The Greenpeace International Guide to Greener Electronics ranks the 18 top manufacturers of personal computers, mobile phones, TVs and games consoles according to their policies and practice on toxic chemicals, recycling and climate change.
The guide is published quarterly. We went to press before Apple's updated environmental information was published last week, but the welcome news of their transparency about greenhouse gas emissions and other environmental disclosures will be factored in to the next edition. Apple can justly pat itself on the back for listening to their customers who asked for greener gadgets. And all you Apple users should pat yourselves on the back for asking.
Hewlett-Packard had their penalty point lifted by putting a personal computer on the market that is virtually free of PVC (Polyvinyl Chloride, or vinyl plastic) and brominated flame retardants (BFRs). Only the power supply unit and cable still contain these hazardous substances.
HP back on track
HP made a commitment in 2007 to have all PC products toxic-free in 2009, but went soft on that commitment earlier this year.
So we painted a protest on Hewlett-Packard's roof saying that HP stood for "Hazardous Products," and organized a phone-in protest with the voice talents of William Shatner. With the new HP ProBook 5310m notebook, HP has made the first step in catching up with Apple, which eliminated these materials from its entire product line almost a year ago, and now puts pressure squarely on HP's competitors to put more products on the market that are cleaner and safer.
Apple are still ahead on toxics removal, having eliminated these materials from its entire product line almost a year ago, partly as a result of our "Green my Apple" campaign which brought consumer pressure to bear from people who loved their Macs, but really wished they came in green.
Slow learners: Dell and Lenovo
Dell and Lenovo each retain a penalty point for delaying their phase-out commitments indefinitely. Acer claims that it will still achieve its target for eliminating PVC and BFRs in all products by the end of this year. Meanwhile Toshiba has a timeline to phase out these toxic substances from all its products by the end of March 2010.
Top of the class: Nokia, Samsung, Sony Ericsson and Philips
Nokia remains at the top of the ranking, with a score of 7.5 out of 10, followed by Samsung with 6.9, Sony Ericsson with 6.5 and Philips -- which leaps from 7th to 4th place -- with 5.9 points. The other climber is Sony, rising from 12th to 8th place.
Slow-footed: LGE, Fujitsu and Lenovo
LGE plummets from 4th to 11th position, weighed down by a penalty point for flip-flopping on its promise to get off the toxic sauce by the end of 2010 - now, only its mobile phones will be free of these PVC and BFRs by then, while phase-out in TVs and monitors has been delayed until 2012. At the bottom of the ranking, Fujitsu, with a score of 2.7, overtakes Lenovo, which drops from 16th to second-last place with a score of 2.5.

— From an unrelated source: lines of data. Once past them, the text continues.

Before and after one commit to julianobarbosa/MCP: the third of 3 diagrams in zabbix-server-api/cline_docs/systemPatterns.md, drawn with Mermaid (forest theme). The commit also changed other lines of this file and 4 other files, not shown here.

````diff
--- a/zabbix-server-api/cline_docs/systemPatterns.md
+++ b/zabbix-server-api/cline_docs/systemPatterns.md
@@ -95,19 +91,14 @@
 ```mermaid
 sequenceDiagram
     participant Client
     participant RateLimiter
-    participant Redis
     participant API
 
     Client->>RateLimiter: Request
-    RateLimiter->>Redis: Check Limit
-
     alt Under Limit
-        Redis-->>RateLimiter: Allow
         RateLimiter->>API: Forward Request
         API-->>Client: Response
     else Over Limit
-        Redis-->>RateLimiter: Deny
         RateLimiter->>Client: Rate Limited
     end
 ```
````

The world needs climate leaders
This edition of the guide -- which also ranks companies on climate and energy criteria -- is released just two months before crucial climate change talks take place in Copenhagen.
We expect these powerful tech companies to stand by their claims and set examples of strong leadership for other industries to follow. It's encouraging that Philips, Acer and Samsung support the levels of greenhouse emissions cuts required to stem dangerous climate change. However industry giants like Apple, Nokia and Microsoft are failing to show climate leadership by making a stand.